Becoming the first Israeli to take a new 15-minute coronavirus test hoped to be rolled out across the country, Prime Minister Benjamin Netanyahu on Tuesday said there was reason for “cautious optimism” that Israel was on the way out of its raging second virus wave.
“We have the first signs of cautious optimism that we are curbing the pandemic, but it is too early to say,” Netanyahu said during a visit to the Neve Horim nursing home in Jerusalem, where he took the “Sofia” coronavirus test, which the Prime Minister’s Office said came back negative. US firm Quidel’s Sofia machines test swab samples for virus proteins to provide their swift results.

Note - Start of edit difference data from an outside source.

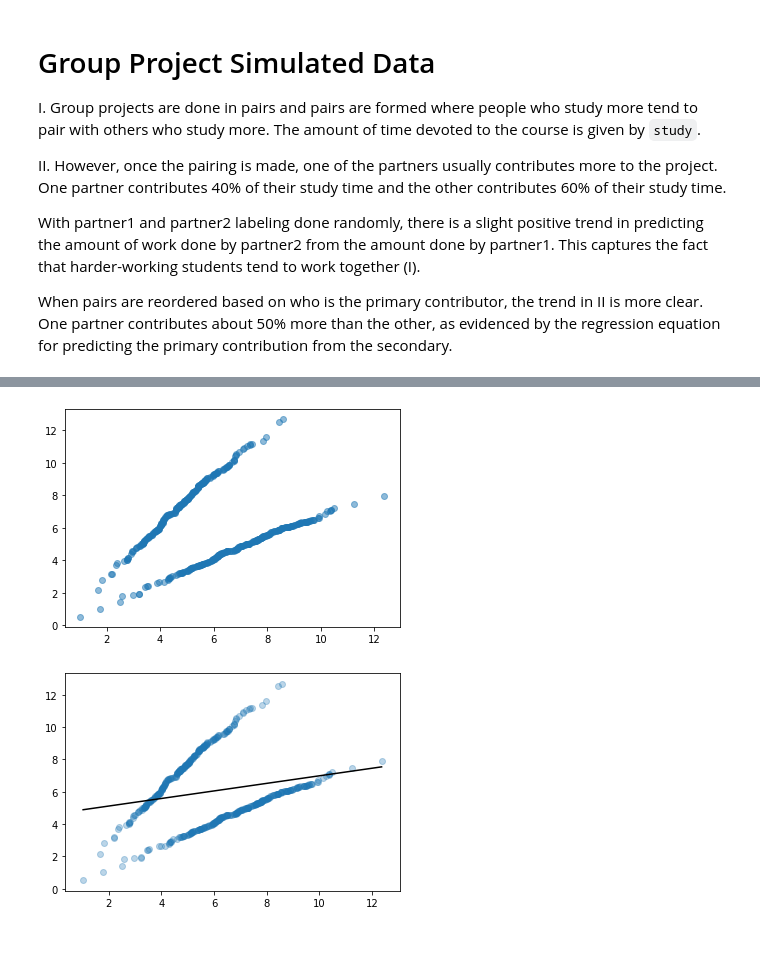
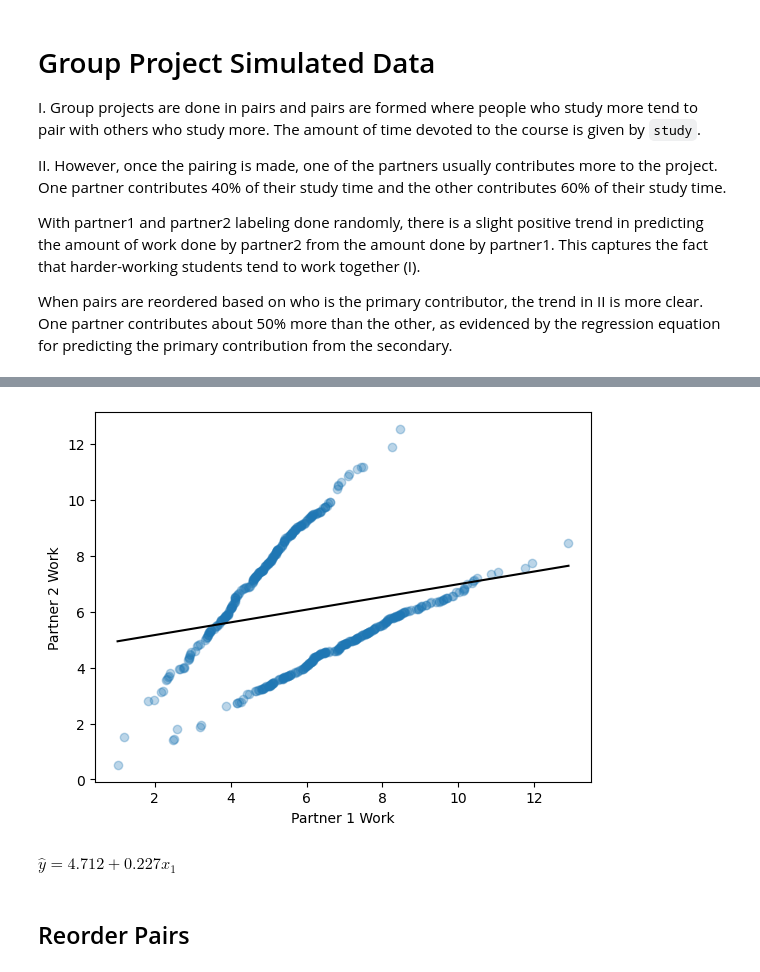
Before and after one commit to alexanderthclark/Stats1101, a Jupyter notebook: Data/SimulatedDataGroupProjectDynamics.ipynb, the cells around one changed output, grey strips where cells are left out. Cells and saved outputs as stored; diff of their text form; code cells hidden in the pictures; blank space fills up the shorter version.

```diff
--- a/Data/SimulatedDataGroupProjectDynamics.ipynb
+++ b/Data/SimulatedDataGroupProjectDynamics.ipynb
@@ -54,12 +54,10 @@ df.head()
 | 4 | Person468 | 4.324286 | Person816 | 4.536020 | 0.6 | 2.594572 | 1.814408 |
-# %%
-scatter_plot(df.work1, df.work2)
-
-#dfp = df[df.prosociality == 0.2]
-#scatter_plot(dfp.volunteer2, dfp.volunteer1, xlim=(0,60))
-# %% [output]
-[figure, removed]
+# %%
+linest(df.work2, df.work1).plot(xlabel = 'Partner 1 Work',
+                               ylabel = 'Partner 2 Work')
+# %% [output]
+[figure, added]
 # %%
-linest(df.work2, df.work1).plot()
+linest(df.work2, df.work1)
 # %% [output]
-[figure, removed]
+$\hat{y} = 4.712 +0.227 x_{1}$
@@ -68,3 +64,5 @@ linest(df.work2, df.work1).plot()
+# %% [markdown]
+## Reorder Pairs
 # %%
 df['max_work'] = df[['work1','work2']].max(axis = 1)
 df['min_work'] = df[['work1','work2']].min(axis = 1)
```
Also changed, not shown: parts of 6 cells of this notebook, 2 other files.
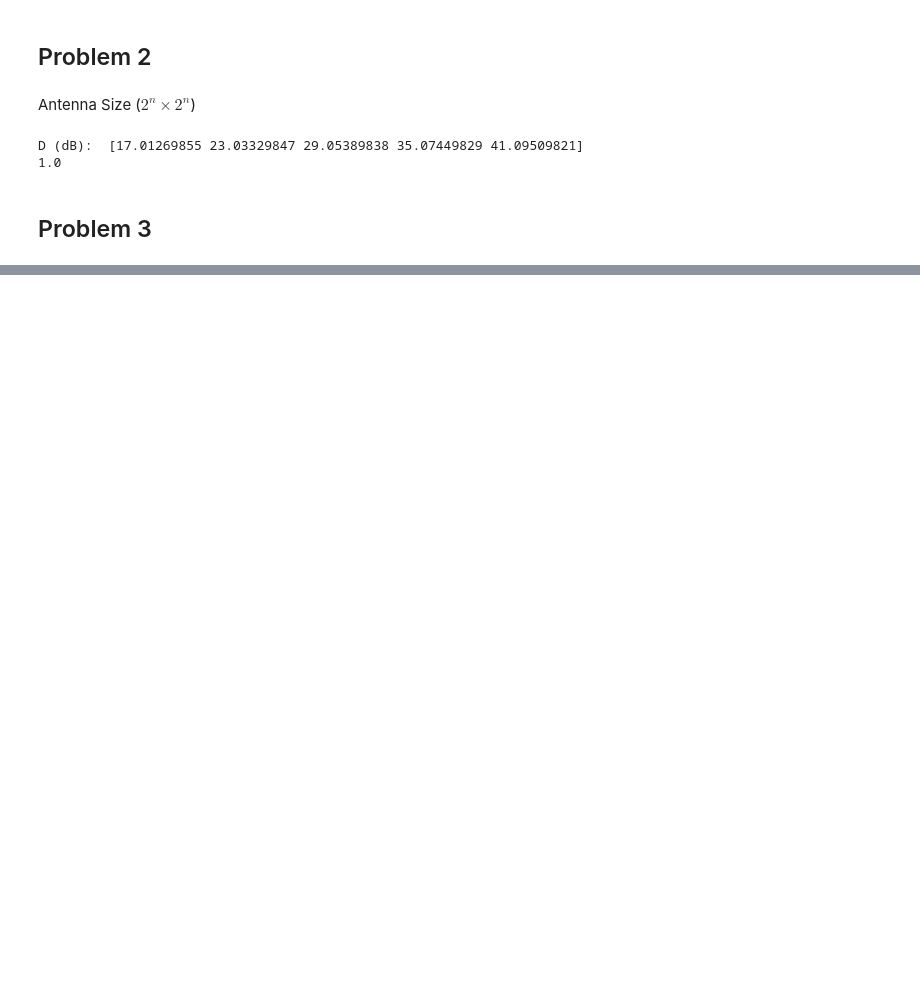
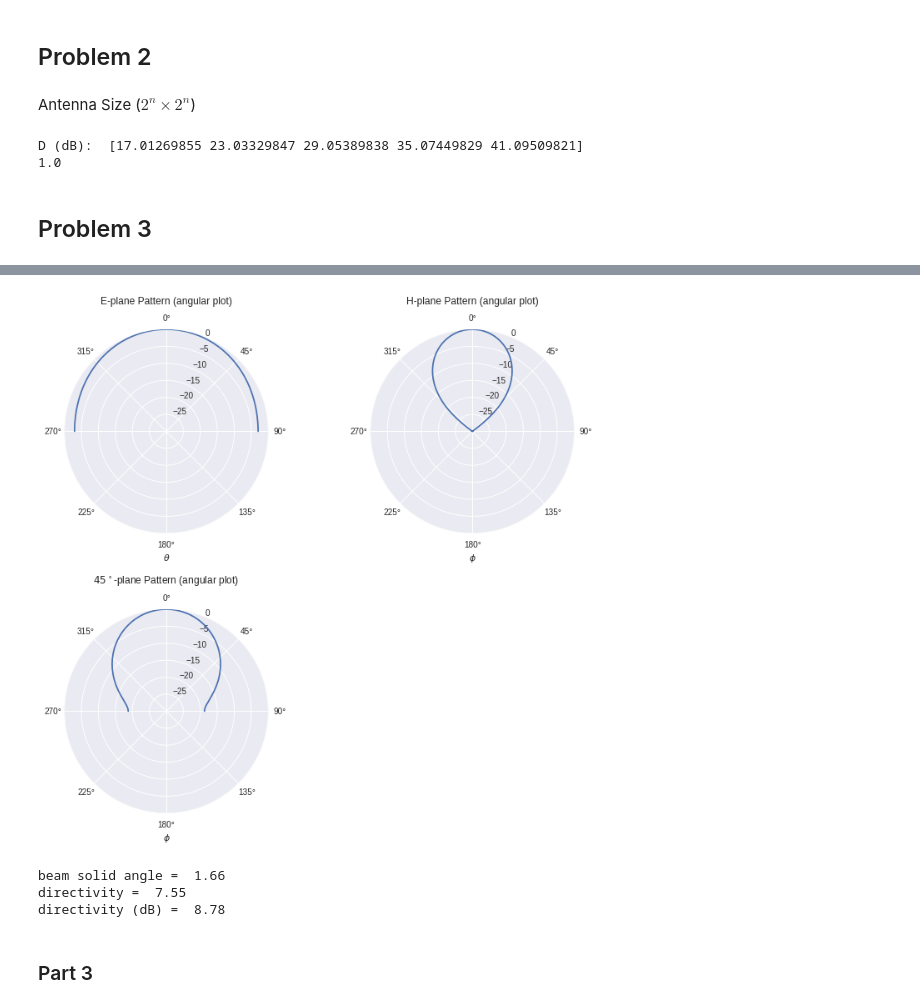
Before and after one commit to Zhaoxin-Hu/ECE222A, a Jupyter notebook: Homework_5.ipynb, the cells around one changed output, grey strips where cells are left out. Cells and saved outputs as stored; diff of their text form; code cells hidden in the pictures; blank space fills up the shorter version.

```diff
--- a/Homework_5.ipynb
+++ b/Homework_5.ipynb
@@ -88,0 +149,59 @@ ax.set_xlabel(r'$\theta$')
+# %%
+num_pts_theta = 500
+theta = np.linspace(-np.pi/2, np.pi/2, num_pts_theta)
+scale = 'dB'
+
+plt.figure(figsize = (10,10))
+ax = plt.subplot(221, projection='polar')
+ax.set_theta_offset(np.pi/2)
+ax.set_theta_direction(-1)
+if scale == 'lin':
+    ax.plot(theta, (P_n(theta, np.pi/2)))
+else:
+    ax.plot(theta, 10*np.log10(P_n(theta, np.pi/2)))
+    ax.set_rmax(0)
+    ax.set_rmin(-30)
+ax.set_title(r'E-plane Pattern (angular plot)', y=1.1)
+ax.set_xlabel(r'$\theta$')
+
+ax = plt.subplot(222, projection='polar')
+ax.set_theta_offset(np.pi/2)
+ax.set_theta_direction(-1)
+if scale == 'lin':
+    ax.plot(theta, (P_n(theta, 0)))
+else:
+    ax.plot(theta, 10*np.log10(P_n(theta, 0)))
+    ax.set_rmax(0)
+    ax.set_rmin(-30)
+ax.set_title(r'H-plane Pattern (angular plot)', y=1.1)
+ax.set_xlabel(r'$\phi$')
+
+ax = plt.subplot(223, projection='polar')
+ax.set_theta_offset(np.pi/2)
+ax.set_theta_direction(-1)
+if scale == 'lin':
+    ax.plot(theta, (P_n(theta, np.pi/4)))
+else:
+    ax.plot(theta, 10*np.log10(P_n(theta, np.pi/4)))
+    ax.set_rmax(0)
+    ax.set_rmin(-30)
+ax.set_title(r'$45^\circ$-plane Pattern (angular plot)', y=1.1)
+ax.set_xlabel(r'$\phi$')
+
+plt.subplots_adjust(top=0.92, bottom=0.08, left=0.10, right=0.95, hspace=0.25,
+                    wspace=0.5)
+# %% [output]
+[figure, added]
+# %%
+beam_solid_angle = integrate.dblquad(integrand, 0, 2*np.pi, 0, np.pi/2)[0]
+print('beam solid angle = ', round(beam_solid_angle,2))
+D = 4*np.pi/beam_solid_angle
+D_dB = 10*np.log10(D)
+print('directivity = ', round(D,2))
+print('directivity (dB) = ', round(D_dB,2))
+# %% [output]
+beam solid angle =  1.66
+directivity =  7.55
+directivity (dB) =  8.78
+# %% [markdown]
+### Part 3
```
Also changed, not shown: parts of 10 cells of this notebook.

Netanyahu’s comments came as data indicated that the curve of infection had begun to flatten, following several days of dropping “positivity rate” — the percentage of virus tests that return positive.
Preliminary Health Ministry figures showed Tuesday evening that the rate of coronavirus tests coming back positive was down to 10.2%, the lowest number seen since mid-September.
It’s unclear if the rate would stay as low, as it typically rises once final numbers for a day are available. Monday saw a positivity rate of 11.4%, still lower than previous highs of some 15%.
But despite the promising signs of the overall population’s infection rate beginning to drop, Channel 12 news reported Tuesday evening that the positive test rate in the ultra-Orthodox community remained at 23%. Meanwhile, the channel said there were some areas in the country with positive rates of only 8%.
Israel’s coronavirus czar, Prof. Ronni Gamzu, said in a Tuesday afternoon press conference that it was too early to tell if the new figures represented a significant trend.
“We see a certain drop in the rate of positive tests and the infection rate,” he said. “The lockdown has been very effective and I can already see a drop in contacts and infections. But it depends on how we continue from here, including enforcement, which is a very important element.”
He again urged the cabinet to increase fines on virus rule-breakers.
Netanyahu said that despite positive signs, he would not be rushing to lift the nationwide lockdown, which has been in place, with varied levels of restrictions, since September 18.
“All the experts without exception said wait at least another week, so that’s what we are doing,” he said. Last week, Netanyahu said the lockdown would last at least a month, and some of its restrictions could be in place for as long as a year.
Unnamed cabinet ministers, however, were quoted by Channel 12 news as saying Tuesday that the government might not be able to wait for the drop in cases it wanted before reopening the economy.
“We can’t keep the entire country in jail,” one minister was quoted as saying, stressing the need to carefully exit the lockdown “with a differential approach” to cities according to infection data.
The long-delayed “traffic light” proposal meant to impose localized restrictions based on how badly each locale is affected by the virus was given only a few days to work before it was scrapped in favor of the national shutdown.
According to Channel 12, even if the lockdown were to be eased according to the traffic light scheme, over half of the population could still remain under lockdown conditions. As of Tuesday, the channel reported, 92 areas were defined as “red” — home to some five million Israelis.
Netanyahu, speaking at the Jerusalem nursing home, said that while Israel was the first to lock down a second time, many European countries were now following in its footsteps, and the country needs to be able to emerge from the lockdown first as well.
Hinting at differences within his cabinet, particularly the ongoing battles with the Blue and White party, Netanyahu said that “unity” as well as “a public that obeys the rules” were needed to beat back the outbreak.
“We are now acting in the second wave in a very responsible way, as we acted in the first wave. In the first wave we were a united, cohesive government, and a responsive public. For us to succeed in the second wave, I need the same thing, a cohesive government and a public that obeys the rules,” he said.
The Health Ministry said it had found 3,566 new cases Tuesday by the evening, on just under 37,000 tests.
The number of patients in serious condition stood at 880.
At the same time, 27 new deaths were recorded Tuesday, bringing the toll to 1,797.
As of Tuesday evening, the number of active cases stood at 63,831, the lowest figure recorded since September 25, though that could be a product of lowered testing over the past several days.
The number of daily new cases reached an all-time high last week of 9,053 on Wednesday, went down to 7,031 on Friday, then 2,581 on Saturday — when the numbers are always lower due to reduced testing over the weekend — and then 2,905 on Sunday, according to Health Ministry figures.